Our consistency in linking the issues of the war to working-class issues will distinguish a socialist approach to building an anti-war opposition from a pacifist, anarchist or liberal approach. It is also the exact opposite of the "social patriotic" approach best represented in Katrina van den Huevel and Joel Rogers' silly "What's Left? A New Life for Progressivism" (Los Angeles Times, November 25, 2001), which contends the left can take advantage of the war on terrorism because "War's mobilization of the populace against a shared threat also heightens social solidarity, while underscoring the need for government and other social institutions that transcend or replace the market". Our approach hinges not on pointing out our solidarity with the bosses, but by exposing their hypocrisy in advancing their agenda under the guise of patriotism.

12) We face a completely different political climate than the one we had planned for in early September. Still, this is no cause for despair. We have to remember some key points. First, the thousands who became radicalised in the last few years around issues such as global justice or the death penalty have not been transformed into right-wingers. Their movements may have been knocked off course, and many of their leaders disoriented. But they are not now suddenly devotees of George W. Bush. Opinion polls show that young people—the core of these movements—are about twice as likely to oppose the war as are people in the rest of society. Although these forces are a minority today, they represent about as big a group as support for the Nader campaign represented last year. And this minority will be tougher and more political because it has had to swim against the stream, unlike the loose Nader periphery that flourished mainly in liberal enclaves. The thousands who turned out for this year's protest against the School of the Americas are a good example of this development. Second, the social inequalities that drove the movements of the late 1990s are only likely to worsen in a recessionary climate. Even if the economy begins to rebound next year, unemployment will continue to increase. The recession will deal some devastating defeats to unions that were unprepared to take advantage even of the boom years. But it will also make other groups of workers fight harder. The lifetime welfare limit passed by Clinton is taking effect now in states around the country—just as the effects of the recession take hold. The US will now experience the full impact of the shredded safety net.

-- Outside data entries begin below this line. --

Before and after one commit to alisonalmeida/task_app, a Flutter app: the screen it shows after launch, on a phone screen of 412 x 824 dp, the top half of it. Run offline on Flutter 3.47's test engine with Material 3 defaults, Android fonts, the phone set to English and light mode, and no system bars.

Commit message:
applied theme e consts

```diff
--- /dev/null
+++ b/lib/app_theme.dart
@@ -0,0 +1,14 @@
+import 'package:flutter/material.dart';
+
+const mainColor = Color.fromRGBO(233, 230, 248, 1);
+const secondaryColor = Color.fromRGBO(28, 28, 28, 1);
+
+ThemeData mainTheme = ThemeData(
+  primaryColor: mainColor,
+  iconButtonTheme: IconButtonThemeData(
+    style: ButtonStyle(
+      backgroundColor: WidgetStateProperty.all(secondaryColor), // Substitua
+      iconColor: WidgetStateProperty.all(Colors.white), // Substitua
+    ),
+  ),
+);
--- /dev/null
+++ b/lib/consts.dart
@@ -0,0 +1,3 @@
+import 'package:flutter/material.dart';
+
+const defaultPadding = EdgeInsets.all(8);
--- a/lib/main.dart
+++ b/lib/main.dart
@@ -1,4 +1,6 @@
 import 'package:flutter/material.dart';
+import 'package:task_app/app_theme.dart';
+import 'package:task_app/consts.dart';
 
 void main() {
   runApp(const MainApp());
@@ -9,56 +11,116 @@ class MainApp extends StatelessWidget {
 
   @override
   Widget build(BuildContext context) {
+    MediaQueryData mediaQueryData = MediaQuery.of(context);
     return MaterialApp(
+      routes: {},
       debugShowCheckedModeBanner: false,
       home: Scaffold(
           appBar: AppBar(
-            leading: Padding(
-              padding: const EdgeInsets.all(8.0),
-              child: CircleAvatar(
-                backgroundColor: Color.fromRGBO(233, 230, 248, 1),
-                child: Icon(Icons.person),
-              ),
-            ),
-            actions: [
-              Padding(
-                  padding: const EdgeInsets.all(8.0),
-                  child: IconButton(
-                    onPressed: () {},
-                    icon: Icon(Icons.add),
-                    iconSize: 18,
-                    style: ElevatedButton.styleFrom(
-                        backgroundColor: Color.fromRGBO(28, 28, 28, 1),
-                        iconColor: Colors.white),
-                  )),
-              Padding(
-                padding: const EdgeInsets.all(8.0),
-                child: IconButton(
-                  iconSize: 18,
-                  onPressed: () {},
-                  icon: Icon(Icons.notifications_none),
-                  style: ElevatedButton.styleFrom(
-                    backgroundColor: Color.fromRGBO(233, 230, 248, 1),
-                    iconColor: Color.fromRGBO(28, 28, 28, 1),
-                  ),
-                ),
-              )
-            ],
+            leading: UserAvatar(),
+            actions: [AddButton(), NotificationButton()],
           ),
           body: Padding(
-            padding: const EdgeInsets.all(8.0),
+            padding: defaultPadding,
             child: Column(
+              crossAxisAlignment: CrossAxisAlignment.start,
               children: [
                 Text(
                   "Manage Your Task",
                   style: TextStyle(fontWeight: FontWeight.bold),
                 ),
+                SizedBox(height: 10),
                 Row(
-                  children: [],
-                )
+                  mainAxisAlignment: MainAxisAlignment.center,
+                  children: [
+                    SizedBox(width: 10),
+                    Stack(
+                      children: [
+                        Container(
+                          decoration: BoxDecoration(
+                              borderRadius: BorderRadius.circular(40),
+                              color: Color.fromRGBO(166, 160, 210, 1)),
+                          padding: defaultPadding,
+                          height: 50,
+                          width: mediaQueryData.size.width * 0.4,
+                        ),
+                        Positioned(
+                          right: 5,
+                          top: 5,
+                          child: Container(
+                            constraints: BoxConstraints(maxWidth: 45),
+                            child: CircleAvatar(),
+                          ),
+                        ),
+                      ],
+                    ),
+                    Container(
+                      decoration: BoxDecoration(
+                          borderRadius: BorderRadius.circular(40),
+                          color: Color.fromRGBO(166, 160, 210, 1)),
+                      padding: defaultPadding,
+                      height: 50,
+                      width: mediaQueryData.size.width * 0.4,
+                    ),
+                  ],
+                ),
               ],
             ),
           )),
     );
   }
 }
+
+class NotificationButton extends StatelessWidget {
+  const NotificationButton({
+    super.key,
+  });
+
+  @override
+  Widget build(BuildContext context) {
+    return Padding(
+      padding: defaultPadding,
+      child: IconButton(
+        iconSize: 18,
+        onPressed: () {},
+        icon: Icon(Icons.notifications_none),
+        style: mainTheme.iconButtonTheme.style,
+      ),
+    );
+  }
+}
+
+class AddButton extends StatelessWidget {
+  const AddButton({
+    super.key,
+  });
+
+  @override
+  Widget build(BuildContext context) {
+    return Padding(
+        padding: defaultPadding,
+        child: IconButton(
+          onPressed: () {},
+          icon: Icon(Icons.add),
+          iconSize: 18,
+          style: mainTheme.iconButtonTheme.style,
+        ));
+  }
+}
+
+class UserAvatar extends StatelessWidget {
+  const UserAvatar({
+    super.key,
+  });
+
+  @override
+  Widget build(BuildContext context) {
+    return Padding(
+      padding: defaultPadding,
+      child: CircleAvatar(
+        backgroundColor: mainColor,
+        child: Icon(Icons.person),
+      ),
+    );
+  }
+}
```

These developments will heighten the issue of class inequality in all major issues. It will be harder to sell corporate giveaways like the September airline bailout package as necessary concessions to "national unity". All of the issues of class inequality, the American injustice system and others that moved people before September 11 will reemerge in a sharper way. It's up to us to build an organisation that can rise to the tasks a new and more serious opposition will demand.